«In 2006, the 28 members of the alliance agreed to spend 2 per cent, a bare minimum, of their GDPs on defense. By 2012, only three besides the United States had met even that modest goal: Britain, Greece and Estonia. The burden borne by America has grown so disproportionate — from 50 per cent of NATO defense spending during the Cold War to 70 per cent today — that [US] Defense Secretary Chuck Hagel has warned that the alliance itself could be in trouble».
In other words, the US can no longer afford to prop up the NATO architecture that serves its geopolitical power projection. Washington’s hegemony is dependent on NATO’s expansion, but Washington, with more than $17 trillion in debt, can no longer afford the colossal bill.
Russia’s new trade and finance pacts with China, Kazakhstan, Belarus and other Eurasian partners are only reinforcing the precariousness of the US dollar and America’s chronic indebted condition.
This gives the real meaning to Obama’s words this week when he said: «We’ve been reminded of Russia’s [alleged] aggression in Ukraine; our free nations cannot be complacent in pursuit of the vision we share of a Europe that is whole and free and at peace».
The theme of offloading NATO costs was previewed by Obama in his address at West Point on 28 May when he emphasized the need for «multilateral military action» with «our allies», rather than the US «going it alone».
Ever since the Ukraine crisis erupted at the end of last year, American officials, from Obama down, have been continually chiding European members of NATO to «pitch in» and «pull their weight» with increased military spending.
The American empire has been stretched to fatal over-reach with a military spend that is unsustainable and indeed unbearable given the bankrupt state of US capitalism. And now America wants others to pay the financial cost for the NATO monstrosity that underpins US transatlantic imperialism. It can only pull that chicanery off by inflating purported dangers and threats to Europe and fellow NATO members. As in the old days of the Cold War, Russia is once again being cast as the spectre to scare Europe with and from which the «poor little, defenceless Europeans» will flock to benevolent Uncle Sam for protection.
This is the kind of bogeyman charade that works on little children. Why adult European leaders continue to buy into this patently ridiculous scam is astonishing.
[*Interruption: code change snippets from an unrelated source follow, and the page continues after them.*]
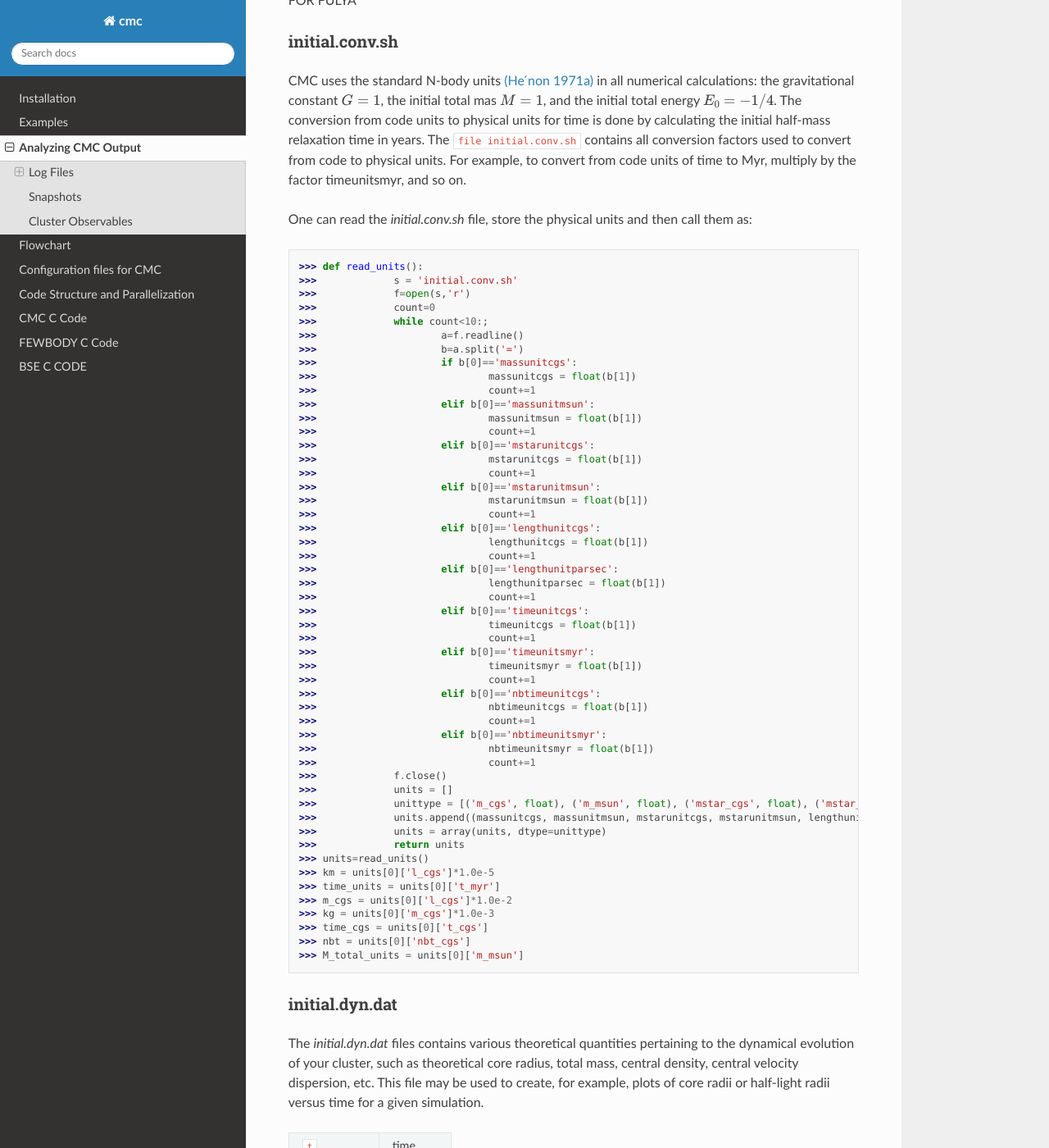
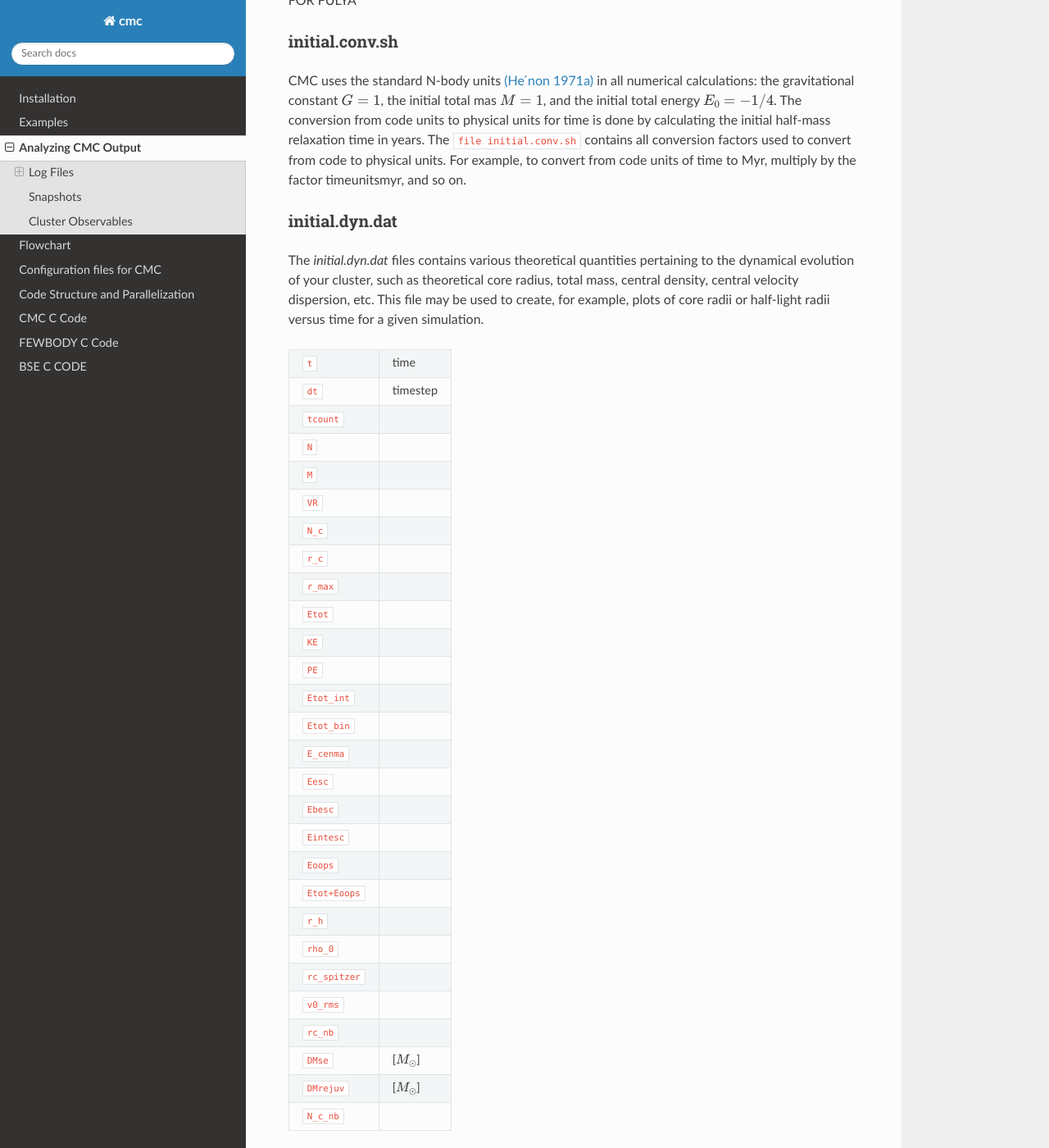
Before and after one commit to ClusterMonteCarlo/CMC-COSMIC, a Sphinx documentation site: the page built from docs/sphinx/source/output/index.rst, in a window 1280 px wide and 1400 px high, scrolled down 227 px. Shown: the whole window at 82% size. Built offline with Sphinx 7.4.7 and the Read the Docs theme 2.0.0, drawn with Linux system fonts in a browser that asks for light colours; formulas are drawn with MathJax 3; some of the changed text lies outside the part shown.

```diff
--- a/docs/sphinx/source/output/index.rst
+++ b/docs/sphinx/source/output/index.rst
@@ -16,65 +16,9 @@
 
 CMC uses the standard N-body units `(He ́non 1971a) <https://link.springer.com/article/10.1007/BF00649159>`_ in all numerical calculations: the gravitational constant :math:`{G=1}`, the initial total mas :math:`{M=1}`, and the initial total energy :math:`{E_0=-1/4}`. The conversion from code units to physical units for time is done by calculating the initial half-mass relaxation time in years. The ``file initial.conv.sh`` contains all conversion factors used to convert from code to physical units. For example, to convert from code units of time to Myr, multiply by the factor timeunitsmyr, and so on.
 
-One can read the `initial.conv.sh` file, store the physical units and then call them as::
-
->>> def read_units():
->>>		s = 'initial.conv.sh'
->>>		f=open(s,'r')
->>>		count=0
->>>		while count<10:;
->>>			a=f.readline()
->>>			b=a.split('=')
->>>			if b[0]=='massunitcgs':
->>>				massunitcgs = float(b[1])
->>>				count+=1
->>>			elif b[0]=='massunitmsun':
->>>				massunitmsun = float(b[1])
->>>				count+=1
->>>			elif b[0]=='mstarunitcgs':
->>>				mstarunitcgs = float(b[1])
->>>				count+=1
->>>			elif b[0]=='mstarunitmsun':
->>>				mstarunitmsun = float(b[1])
->>>				count+=1
->>>			elif b[0]=='lengthunitcgs':
->>>				lengthunitcgs = float(b[1])
->>>				count+=1
->>>			elif b[0]=='lengthunitparsec':
->>>				lengthunitparsec = float(b[1])
->>>				count+=1
->>>			elif b[0]=='timeunitcgs':
->>>				timeunitcgs = float(b[1])
->>>				count+=1
->>>			elif b[0]=='timeunitsmyr':
->>>				timeunitsmyr = float(b[1])
->>>				count+=1
->>>			elif b[0]=='nbtimeunitcgs':
->>>				nbtimeunitcgs = float(b[1])
->>>				count+=1
->>>			elif b[0]=='nbtimeunitsmyr':
->>>				nbtimeunitsmyr = float(b[1])
->>>				count+=1
->>>		f.close()
->>>		units = []
->>>		unittype = [('m_cgs', float), ('m_msun', float), ('mstar_cgs', float), ('mstar_msun', float), ('l_cgs', float), ('l_pc', float), ('t_cgs', float),('t_myr', float), ('nbt_cgs', float), ('nbt_myr', float)]
->>>		units.append((massunitcgs, massunitmsun, mstarunitcgs, mstarunitmsun, lengthunitcgs, lengthunitparsec, timeunitcgs, timeunitsmyr, nbtimeunitcgs, nbtimeunitsmyr))
->>>		units = array(units, dtype=unittype)
->>>		return units
->>> units=read_units()
->>> km = units[0]['l_cgs']*1.0e-5
->>> time_units = units[0]['t_myr']
->>> m_cgs = units[0]['l_cgs']*1.0e-2
->>> kg = units[0]['m_cgs']*1.0e-3
->>> time_cgs = units[0]['t_cgs']
->>> nbt = units[0]['nbt_cgs']
->>> M_total_units = units[0]['m_msun']
-
-
 initial.dyn.dat
 ---------------
 The `initial.dyn.dat` files contains various theoretical quantities pertaining to the dynamical evolution of your cluster, such as theoretical core radius, total mass, central density, central velocity dispersion, etc. This file may be used to create, for example, plots of core radii or half-light radii versus time for a given simulation.
-
 
 ================  =====================================================
 ``t``               time
@@ -119,11 +63,14 @@
 >>> type=BS t=5.85010072e-06
 >>> params: b=1.46611 v=0.379587
 >>> input: type=single m=0.0284732 R=0.215538 Eint=0 id=170307 ktype=0
->>> input: type=binary m0=0.211113 m1=0.148022 R0=0.22897 R1=0.170412 Eint1=0 Eint2=0 id0=33128 id1=1255329 a=0.0908923 e=0.0641548 ktype1=0 ktype2=0
->>> status: DE/E=-1.79889e-08 DE=1.71461e-10 DL/L=2.54957e-08 DL=8.18406e-10 DE_GW/E=-0 DE_GW=0 v_esc_cluster[km/s]=77.9847 tcpu=0.01
+>>> input: type=binary m0=0.211113 m1=0.148022 R0=0.22897 R1=0.170412 Eint1=0 Eint2=0
+>>> ... id0=33128 id1=1255329 a=0.0908923 e=0.0641548 ktype1=0 ktype2=0
+>>> status: DE/E=-1.79889e-08 DE=1.71461e-10 DL/L=2.54957e-08 DL=8.18406e-10 DE_GW/E=-0
+>>> ... DE_GW=0 v_esc_cluster[km/s]=77.9847 tcpu=0.01
 >>> outcome: nstar=3 nobj=2:  0 [1 2] (single-binary)
 >>> output: type=single m=0.0284732 R=0.215538 Eint=0 id=170307 ktype=0
->>> output: type=binary m0=0.211113 m1=0.148022 R0=0.22897 R1=0.170412 Eint1=0 Eint2=0 id0=33128 id1=1255329 a=0.09094 e=0.123848 ktype1=0 ktype2=0
+>>> output: type=binary m0=0.211113 m1=0.148022 R0=0.22897 R1=0.170412 Eint1=0 Eint2=0
+>>> ... id0=33128 id1=1255329 a=0.09094 e=0.123848 ktype1=0 ktype2=0
 >>> ********************************************************************************
 
 ==============================  =====================================================
```
Also changed, not shown: other parts of docs/sphinx/source/output/index.rst (+123 -2 lines), 1 other file.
America wants Europe to pay for its profligacy and its bankrupt empire of domination, even if that means European economies being drained for the benefit of US militarism and being pushed into an unnecessary war with Russia.
Russia is not the bogeyman; but America is a veritable monster. Let’s get real.
Finian CUNNINGHAM / Strategic Culture Foundation